‘My friends have all got their own achievements which are just as good as mine, but in their own worlds. I don’t see myself as being any different.’

Whilst I am impressed by these noble sentiments I will be amazed if the intensity of media attention will not change her. In recent years sport has become the leader in the celebrity stakes, eclipsing Hollywood and business leaders. Just look at the kinds of income those at the top of their sport, from motor racing to golf can earn.

Even for the relatively unknown sport of skeleton sliding you can be sure that now Amy is a Gold medal holder she will attract millions of pounds of sponsors money.

I watched with interest as Kelly Holmes (the winner of two gold medals during the Athens Olympics of 2004, gradually went from a shy and awkward performer in front of the media glare to delivering polished celebrity standard performances in adverts and news interviews, and picking up a Damehood on the way.

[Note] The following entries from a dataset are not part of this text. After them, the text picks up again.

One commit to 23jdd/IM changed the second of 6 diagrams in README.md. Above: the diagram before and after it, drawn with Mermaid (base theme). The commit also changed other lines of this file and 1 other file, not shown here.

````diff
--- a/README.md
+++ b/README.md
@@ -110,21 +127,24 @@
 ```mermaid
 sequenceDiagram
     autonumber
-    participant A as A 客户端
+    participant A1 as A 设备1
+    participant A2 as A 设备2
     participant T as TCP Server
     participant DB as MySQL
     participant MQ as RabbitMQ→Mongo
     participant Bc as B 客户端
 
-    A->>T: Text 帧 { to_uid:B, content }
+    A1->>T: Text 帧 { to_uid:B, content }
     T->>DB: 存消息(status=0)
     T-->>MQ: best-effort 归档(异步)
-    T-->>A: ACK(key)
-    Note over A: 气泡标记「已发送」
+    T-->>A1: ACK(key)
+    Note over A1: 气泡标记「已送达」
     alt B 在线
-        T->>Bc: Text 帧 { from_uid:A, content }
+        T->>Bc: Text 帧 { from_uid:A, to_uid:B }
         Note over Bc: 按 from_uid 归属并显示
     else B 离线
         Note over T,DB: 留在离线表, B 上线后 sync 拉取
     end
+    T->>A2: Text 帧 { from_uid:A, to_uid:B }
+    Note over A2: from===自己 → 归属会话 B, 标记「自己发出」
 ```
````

I would be very surprised, and to be honest, very impressed if Amy Williams is somehow able to resist the enormous pressures from the media and big business to become ‘brand Amy’ and instead maintain a normal life.

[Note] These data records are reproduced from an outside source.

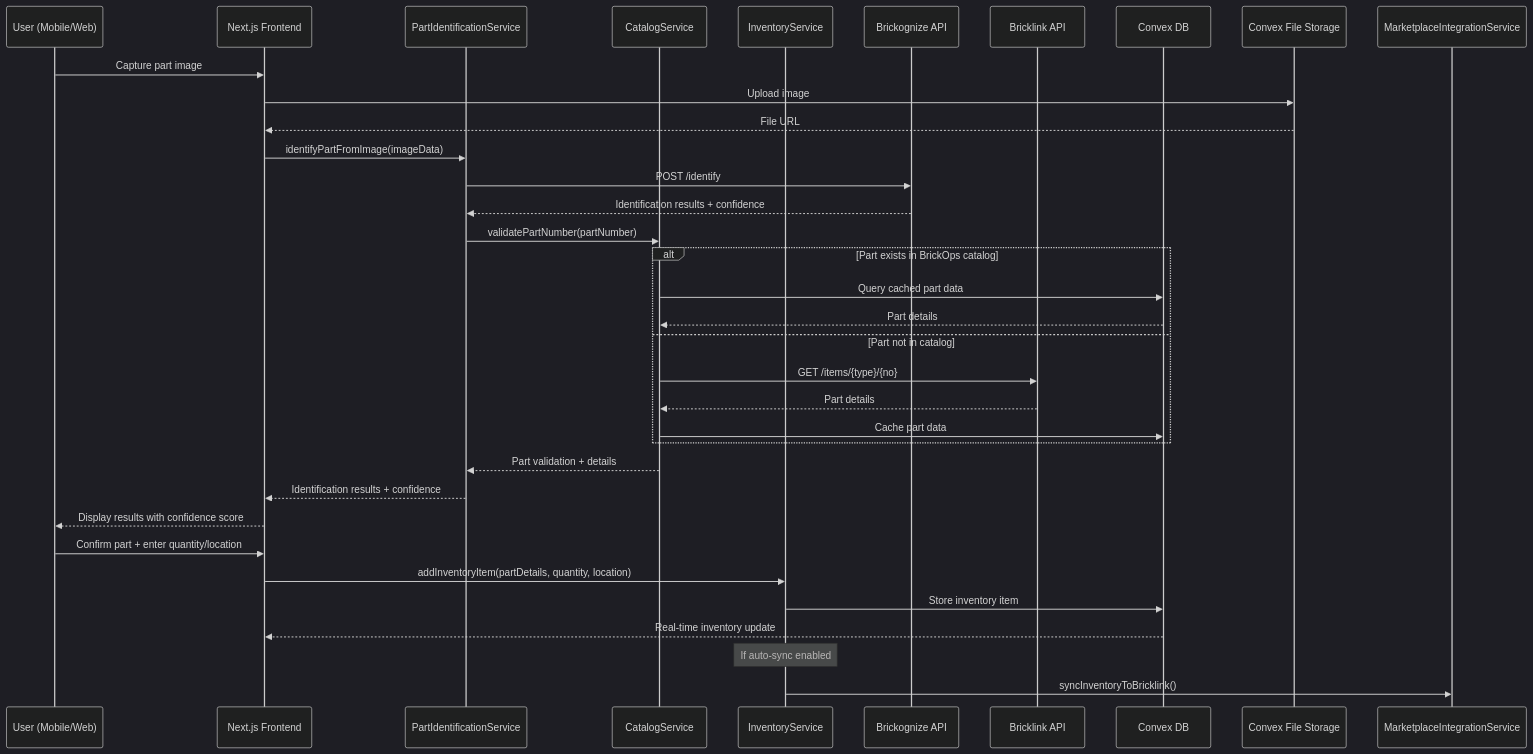
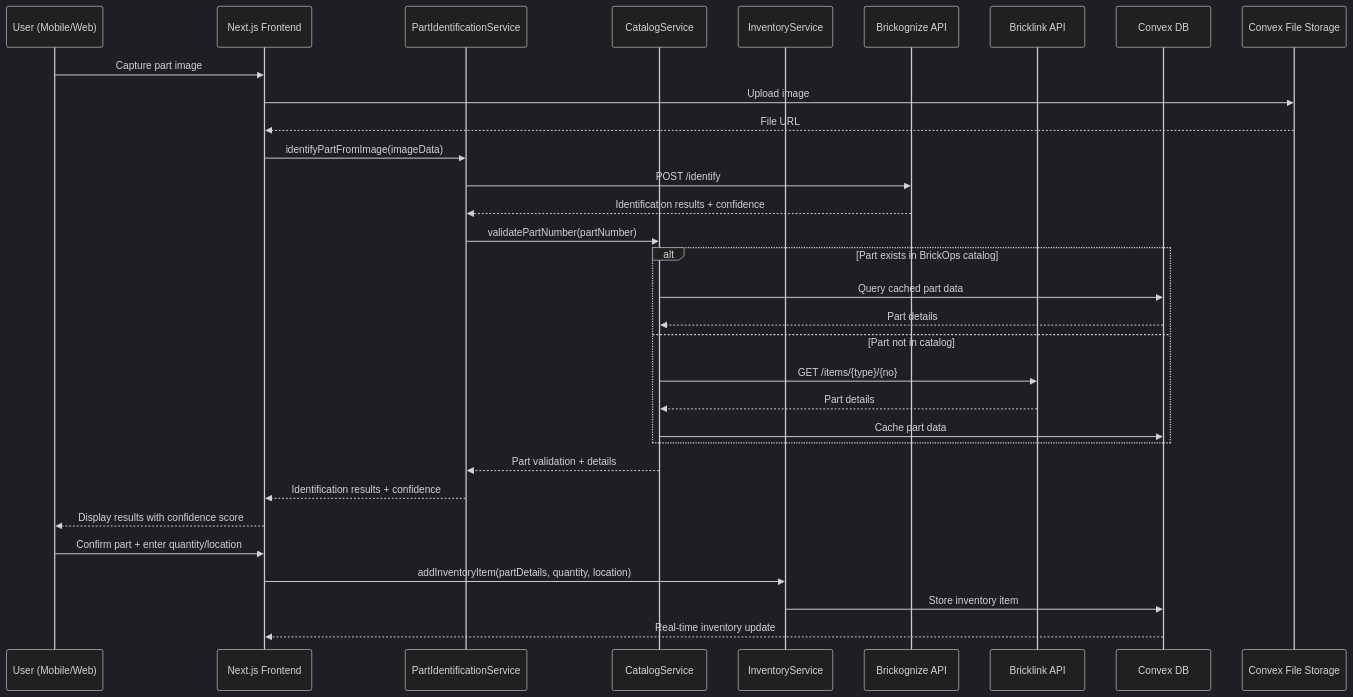
Before and after one commit to 1benisin/brickops: the second of 3 diagrams in docs/architecture/core-workflows.md, drawn with Mermaid (dark theme). The commit also changed other lines of this file and 50 other files, not shown here.

````diff
--- a/docs/architecture/core-workflows.md
+++ b/docs/architecture/core-workflows.md
@@ -47,47 +43,39 @@
 ```mermaid
 sequenceDiagram
     participant User as User (Mobile/Web)
     participant UI as Next.js Frontend
     participant Identify as PartIdentificationService
     participant Catalog as CatalogService
     participant Inventory as InventoryService
     participant Brickognize as Brickognize API
     participant Bricklink as Bricklink API
     participant DB as Convex DB
     participant Files as Convex File Storage
 
-    %% Camera Capture
     User->>UI: Capture part image
     UI->>Files: Upload image
     Files-->>UI: File URL
 
-    %% Part Identification
     UI->>Identify: identifyPartFromImage(imageData)
     Identify->>Brickognize: POST /identify
     Brickognize-->>Identify: Identification results + confidence
 
-    %% Validate Against Catalog
     Identify->>Catalog: validatePartNumber(partNumber)
     alt Part exists in BrickOps catalog
         Catalog->>DB: Query cached part data
         DB-->>Catalog: Part details
     else Part not in catalog
         Catalog->>Bricklink: GET /items/{type}/{no}
         Bricklink-->>Catalog: Part details
         Catalog->>DB: Cache part data
     end
 
     Catalog-->>Identify: Part validation + details
     Identify-->>UI: Identification results + confidence
 
-    %% User Confirmation & Inventory Addition
     UI-->>User: Display results with confidence score
     User->>UI: Confirm part + enter quantity/location
     UI->>Inventory: addInventoryItem(partDetails, quantity, location)
     Inventory->>DB: Store inventory item
     DB-->>UI: Real-time inventory update
-
-    %% Optional: Sync to Bricklink
-    Note over Inventory: If auto-sync enabled
-    Inventory->>MarketplaceIntegrationService: syncInventoryToBricklink()
 ```
````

Business & IP Centre supports economic growth

Last week I attended our annual Partner Reception and enjoyed catching up with Goretti Considine from City Business Library, Mark Sheahan our inventor in residence, and many others from the over 150 attending.

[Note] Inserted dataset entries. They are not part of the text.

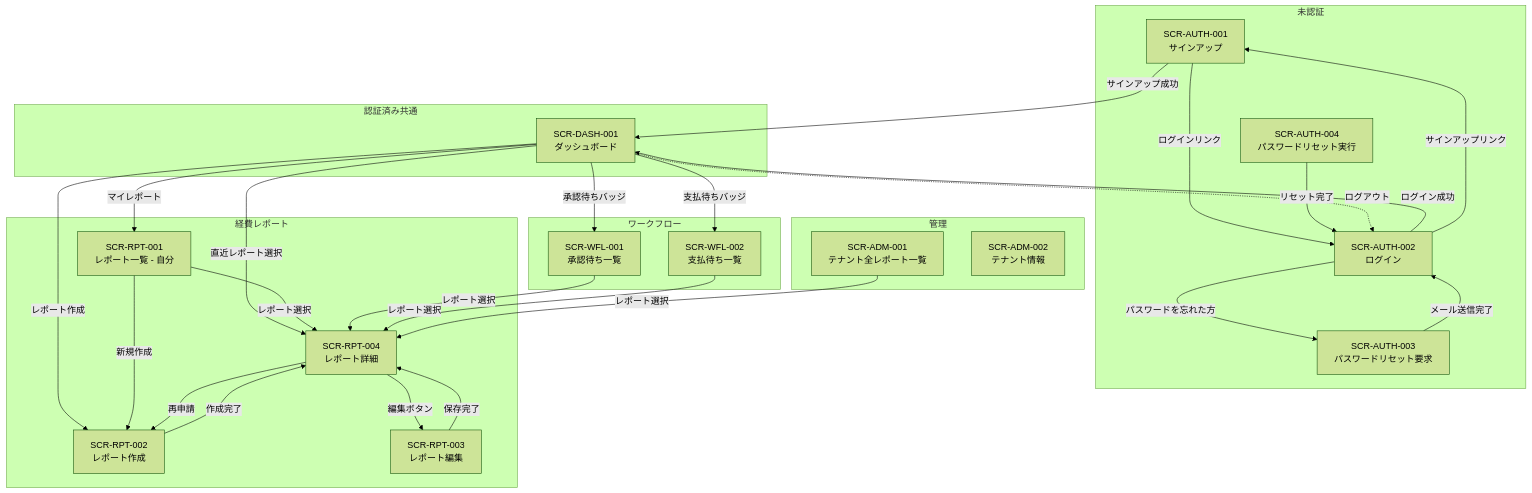
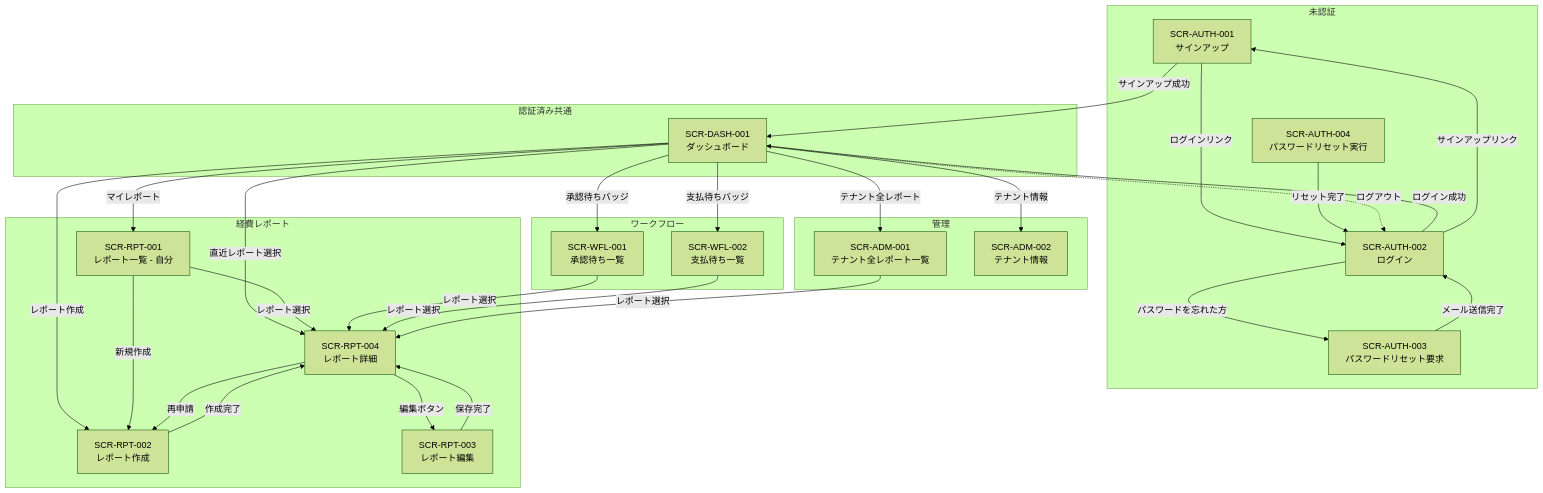
One commit to atsuro128/dev-journal changed the first of 8 diagrams in deliverables/docs/40_basic_design/ui_flow.md. Above: the diagram before and after it, drawn with Mermaid (forest theme). The commit also changed 3 other files, not shown here.

````diff
--- a/deliverables/docs/40_basic_design/ui_flow.md
+++ b/deliverables/docs/40_basic_design/ui_flow.md
@@ -21,64 +21,66 @@
 ```mermaid
 graph TD
     subgraph 未認証
         AUTH001[SCR-AUTH-001<br/>サインアップ]
         AUTH002[SCR-AUTH-002<br/>ログイン]
         AUTH003[SCR-AUTH-003<br/>パスワードリセット要求]
         AUTH004[SCR-AUTH-004<br/>パスワードリセット実行]
     end
 
     subgraph 認証済み共通
         DASH001[SCR-DASH-001<br/>ダッシュボード]
     end
 
     subgraph 経費レポート
         RPT001[SCR-RPT-001<br/>レポート一覧 - 自分]
         RPT002[SCR-RPT-002<br/>レポート作成]
         RPT003[SCR-RPT-003<br/>レポート編集]
         RPT004[SCR-RPT-004<br/>レポート詳細]
     end
 
     subgraph ワークフロー
         WFL001[SCR-WFL-001<br/>承認待ち一覧]
         WFL002[SCR-WFL-002<br/>支払待ち一覧]
     end
 
     subgraph 管理
         ADM001[SCR-ADM-001<br/>テナント全レポート一覧]
         ADM002[SCR-ADM-002<br/>テナント情報]
     end
 
     %% 未認証フロー
     AUTH001 -->|サインアップ成功| DASH001
     AUTH001 -->|ログインリンク| AUTH002
     AUTH002 -->|ログイン成功| DASH001
     AUTH002 -->|サインアップリンク| AUTH001
     AUTH002 -->|パスワードを忘れた方| AUTH003
     AUTH003 -->|メール送信完了| AUTH002
     AUTH004 -->|リセット完了| AUTH002
 
     %% ダッシュボードからの遷移
     DASH001 -->|マイレポート| RPT001
     DASH001 -->|レポート作成| RPT002
     DASH001 -->|承認待ちバッジ| WFL001
     DASH001 -->|支払待ちバッジ| WFL002
     DASH001 -->|直近レポート選択| RPT004
+    DASH001 -->|テナント全レポート| ADM001
+    DASH001 -->|テナント情報| ADM002
 
     %% レポート系の遷移
     RPT001 -->|レポート選択| RPT004
     RPT001 -->|新規作成| RPT002
     RPT002 -->|作成完了| RPT004
     RPT003 -->|保存完了| RPT004
     RPT004 -->|編集ボタン| RPT003
     RPT004 -->|再申請| RPT002
 
     %% ワークフロー系の遷移
     WFL001 -->|レポート選択| RPT004
     WFL002 -->|レポート選択| RPT004
 
     %% 管理系の遷移
     ADM001 -->|レポート選択| RPT004
 
     %% ログアウト（全認証済み画面から）
     DASH001 -.->|ログアウト| AUTH002
 ```
````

This year we also announced the publication of an evaluation report showing how we have supported economic growth in London over the last few years. The report was conducted by economics firm Adroit Economics Ltd and included how many jobs and new businesses The Business & IP Centre has helped create, as well as highlighting some of its success stories.

In summary the report shows that:

  • We have created 829 new businesses for London and sustained 632 businesses
  • We have created 786 new jobs, or 1,615 including the new business owners
  • These businesses have increase their turnover by £32m in the past two years
  • For every £1 invested by the LDA and British Library, we have gained an average turnover increase of £4.61
  • We have generated a Net Present Value of £11.3m to the public purse

The report also shows how much entrepreneurs value our services:

  • 98% would recommend the Centre to others
  • 97% will continue to use the Centre
  • 89% achieved success with the Centre’s help

The most under-rated invention ?

A competition has been launched by New Scientist to find the most under-rated invention. A book, Inventors and inventions, is on offer. Comments are requested by this Friday and already there are 160 comments [the 5 winners were announced on the 1 March].

I'd nominate the cargo or shipping container, as without it we would not have the numerous cheap electronic goods we take for granted. It's not just down to cheap labour. This secure way of shipping goods that prevents damage or theft, and that ensures easy loading and unloading, has transformed world trade.

Malcolm McLean's patent, Apparatus for shipping freight, was applied for in 1954. The drawings show the containers stacked on the deck, which is so normal today, rather than in the holds. McLean had run a road transport company before betting everything on containers and adapting a ship for the first experimental voyage. From the first he understood that standardization was vital to ensure the most efficient use of space. Later Singapore introduced bar codes, so that computers ensure that the containers are placed in the most efficient place on the ship for later unloading at ports.

There is a Wikipedia article on McLean.

19 February 2010